Write out each record again exactly as it stands.

- **Dataset content**
▶
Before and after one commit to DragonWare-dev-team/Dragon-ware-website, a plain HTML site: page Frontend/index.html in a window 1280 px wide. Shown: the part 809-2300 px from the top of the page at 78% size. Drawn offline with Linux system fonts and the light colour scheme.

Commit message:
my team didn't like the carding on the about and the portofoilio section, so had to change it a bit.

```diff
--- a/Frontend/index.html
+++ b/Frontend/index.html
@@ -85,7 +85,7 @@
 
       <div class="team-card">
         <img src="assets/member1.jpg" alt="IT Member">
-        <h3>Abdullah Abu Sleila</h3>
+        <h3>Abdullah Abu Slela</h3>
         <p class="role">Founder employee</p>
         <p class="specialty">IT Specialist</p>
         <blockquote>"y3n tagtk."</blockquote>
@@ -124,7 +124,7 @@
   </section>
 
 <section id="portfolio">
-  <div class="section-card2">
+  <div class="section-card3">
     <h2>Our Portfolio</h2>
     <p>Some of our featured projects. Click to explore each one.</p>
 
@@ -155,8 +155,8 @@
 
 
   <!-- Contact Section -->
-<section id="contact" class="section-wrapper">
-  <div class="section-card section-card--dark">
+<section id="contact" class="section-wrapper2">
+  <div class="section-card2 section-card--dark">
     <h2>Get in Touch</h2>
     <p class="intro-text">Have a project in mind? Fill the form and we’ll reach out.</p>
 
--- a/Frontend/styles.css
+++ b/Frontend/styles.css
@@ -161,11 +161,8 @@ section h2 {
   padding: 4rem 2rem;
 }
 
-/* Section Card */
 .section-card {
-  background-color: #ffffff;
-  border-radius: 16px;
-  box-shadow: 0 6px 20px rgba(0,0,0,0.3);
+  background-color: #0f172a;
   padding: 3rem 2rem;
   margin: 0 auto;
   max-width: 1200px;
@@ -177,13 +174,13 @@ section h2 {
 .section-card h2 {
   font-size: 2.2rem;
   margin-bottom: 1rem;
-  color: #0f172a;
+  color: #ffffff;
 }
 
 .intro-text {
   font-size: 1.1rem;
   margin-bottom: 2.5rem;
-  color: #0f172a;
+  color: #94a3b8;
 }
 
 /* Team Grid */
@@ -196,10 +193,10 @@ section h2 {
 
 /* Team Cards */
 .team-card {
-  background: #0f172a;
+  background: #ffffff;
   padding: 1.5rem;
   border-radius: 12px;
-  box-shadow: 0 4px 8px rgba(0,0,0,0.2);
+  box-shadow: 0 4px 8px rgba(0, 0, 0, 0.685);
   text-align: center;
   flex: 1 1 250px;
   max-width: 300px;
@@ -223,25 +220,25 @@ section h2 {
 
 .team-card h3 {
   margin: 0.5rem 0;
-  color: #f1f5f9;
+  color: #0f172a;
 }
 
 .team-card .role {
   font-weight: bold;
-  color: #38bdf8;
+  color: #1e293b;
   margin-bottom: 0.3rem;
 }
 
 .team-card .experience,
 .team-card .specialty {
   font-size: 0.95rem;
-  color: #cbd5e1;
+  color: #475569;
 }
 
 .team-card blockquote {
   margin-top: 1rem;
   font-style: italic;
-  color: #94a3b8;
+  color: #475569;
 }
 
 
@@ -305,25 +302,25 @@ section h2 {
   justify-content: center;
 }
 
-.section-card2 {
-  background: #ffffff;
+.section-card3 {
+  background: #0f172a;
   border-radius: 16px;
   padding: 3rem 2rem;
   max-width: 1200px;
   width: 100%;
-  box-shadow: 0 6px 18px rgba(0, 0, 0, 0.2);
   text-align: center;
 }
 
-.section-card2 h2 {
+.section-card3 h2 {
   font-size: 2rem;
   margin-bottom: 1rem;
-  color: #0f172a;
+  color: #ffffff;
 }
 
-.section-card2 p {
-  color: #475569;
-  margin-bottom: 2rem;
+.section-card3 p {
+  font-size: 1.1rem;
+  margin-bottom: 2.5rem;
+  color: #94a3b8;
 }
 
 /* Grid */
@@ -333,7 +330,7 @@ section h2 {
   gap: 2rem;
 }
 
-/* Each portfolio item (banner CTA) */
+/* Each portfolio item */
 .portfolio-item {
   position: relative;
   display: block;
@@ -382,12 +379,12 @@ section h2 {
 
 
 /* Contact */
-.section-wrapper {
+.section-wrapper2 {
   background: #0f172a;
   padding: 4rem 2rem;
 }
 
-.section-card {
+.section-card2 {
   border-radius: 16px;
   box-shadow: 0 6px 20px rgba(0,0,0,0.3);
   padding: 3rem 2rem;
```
◀
- **Your solution**
Before and after one commit to DragonWare-dev-team/Dragon-ware-website, a plain HTML site: page Frontend/index.html in a window 1280 px wide. Shown: the part 809-2300 px from the top of the page at 78% size. Drawn offline with Linux system fonts and the light colour scheme.

Commit message:
my team didn't like the carding on the about and the portofoilio section, so had to change it a bit.

```diff
--- a/Frontend/index.html
+++ b/Frontend/index.html
@@ -85,7 +85,7 @@
 
       <div class="team-card">
         <img src="assets/member1.jpg" alt="IT Member">
-        <h3>Abdullah Abu Sleila</h3>
+        <h3>Abdullah Abu Slela</h3>
         <p class="role">Founder employee</p>
         <p class="specialty">IT Specialist</p>
         <blockquote>"y3n tagtk."</blockquote>
@@ -124,7 +124,7 @@
   </section>
 
 <section id="portfolio">
-  <div class="section-card2">
+  <div class="section-card3">
     <h2>Our Portfolio</h2>
     <p>Some of our featured projects. Click to explore each one.</p>
 
@@ -155,8 +155,8 @@
 
 
   <!-- Contact Section -->
-<section id="contact" class="section-wrapper">
-  <div class="section-card section-card--dark">
+<section id="contact" class="section-wrapper2">
+  <div class="section-card2 section-card--dark">
     <h2>Get in Touch</h2>
     <p class="intro-text">Have a project in mind? Fill the form and we’ll reach out.</p>
 
--- a/Frontend/styles.css
+++ b/Frontend/styles.css
@@ -161,11 +161,8 @@ section h2 {
   padding: 4rem 2rem;
 }
 
-/* Section Card */
 .section-card {
-  background-color: #ffffff;
-  border-radius: 16px;
-  box-shadow: 0 6px 20px rgba(0,0,0,0.3);
+  background-color: #0f172a;
   padding: 3rem 2rem;
   margin: 0 auto;
   max-width: 1200px;
@@ -177,13 +174,13 @@ section h2 {
 .section-card h2 {
   font-size: 2.2rem;
   margin-bottom: 1rem;
-  color: #0f172a;
+  color: #ffffff;
 }
 
 .intro-text {
   font-size: 1.1rem;
   margin-bottom: 2.5rem;
-  color: #0f172a;
+  color: #94a3b8;
 }
 
 /* Team Grid */
@@ -196,10 +193,10 @@ section h2 {
 
 /* Team Cards */
 .team-card {
-  background: #0f172a;
+  background: #ffffff;
   padding: 1.5rem;
   border-radius: 12px;
-  box-shadow: 0 4px 8px rgba(0,0,0,0.2);
+  box-shadow: 0 4px 8px rgba(0, 0, 0, 0.685);
   text-align: center;
   flex: 1 1 250px;
   max-width: 300px;
@@ -223,25 +220,25 @@ section h2 {
 
 .team-card h3 {
   margin: 0.5rem 0;
-  color: #f1f5f9;
+  color: #0f172a;
 }
 
 .team-card .role {
   font-weight: bold;
-  color: #38bdf8;
+  color: #1e293b;
   margin-bottom: 0.3rem;
 }
 
 .team-card .experience,
 .team-card .specialty {
   font-size: 0.95rem;
-  color: #cbd5e1;
+  color: #475569;
 }
 
 .team-card blockquote {
   margin-top: 1rem;
   font-style: italic;
-  color: #94a3b8;
+  color: #475569;
 }
 
 
@@ -305,25 +302,25 @@ section h2 {
   justify-content: center;
 }
 
-.section-card2 {
-  background: #ffffff;
+.section-card3 {
+  background: #0f172a;
   border-radius: 16px;
   padding: 3rem 2rem;
   max-width: 1200px;
   width: 100%;
-  box-shadow: 0 6px 18px rgba(0, 0, 0, 0.2);
   text-align: center;
 }
 
-.section-card2 h2 {
+.section-card3 h2 {
   font-size: 2rem;
   margin-bottom: 1rem;
-  color: #0f172a;
+  color: #ffffff;
 }
 
-.section-card2 p {
-  color: #475569;
-  margin-bottom: 2rem;
+.section-card3 p {
+  font-size: 1.1rem;
+  margin-bottom: 2.5rem;
+  color: #94a3b8;
 }
 
 /* Grid */
@@ -333,7 +330,7 @@ section h2 {
   gap: 2rem;
 }
 
-/* Each portfolio item (banner CTA) */
+/* Each portfolio item */
 .portfolio-item {
   position: relative;
   display: block;
@@ -382,12 +379,12 @@ section h2 {
 
 
 /* Contact */
-.section-wrapper {
+.section-wrapper2 {
   background: #0f172a;
   padding: 4rem 2rem;
 }
 
-.section-card {
+.section-card2 {
   border-radius: 16px;
   box-shadow: 0 6px 20px rgba(0,0,0,0.3);
   padding: 3rem 2rem;
```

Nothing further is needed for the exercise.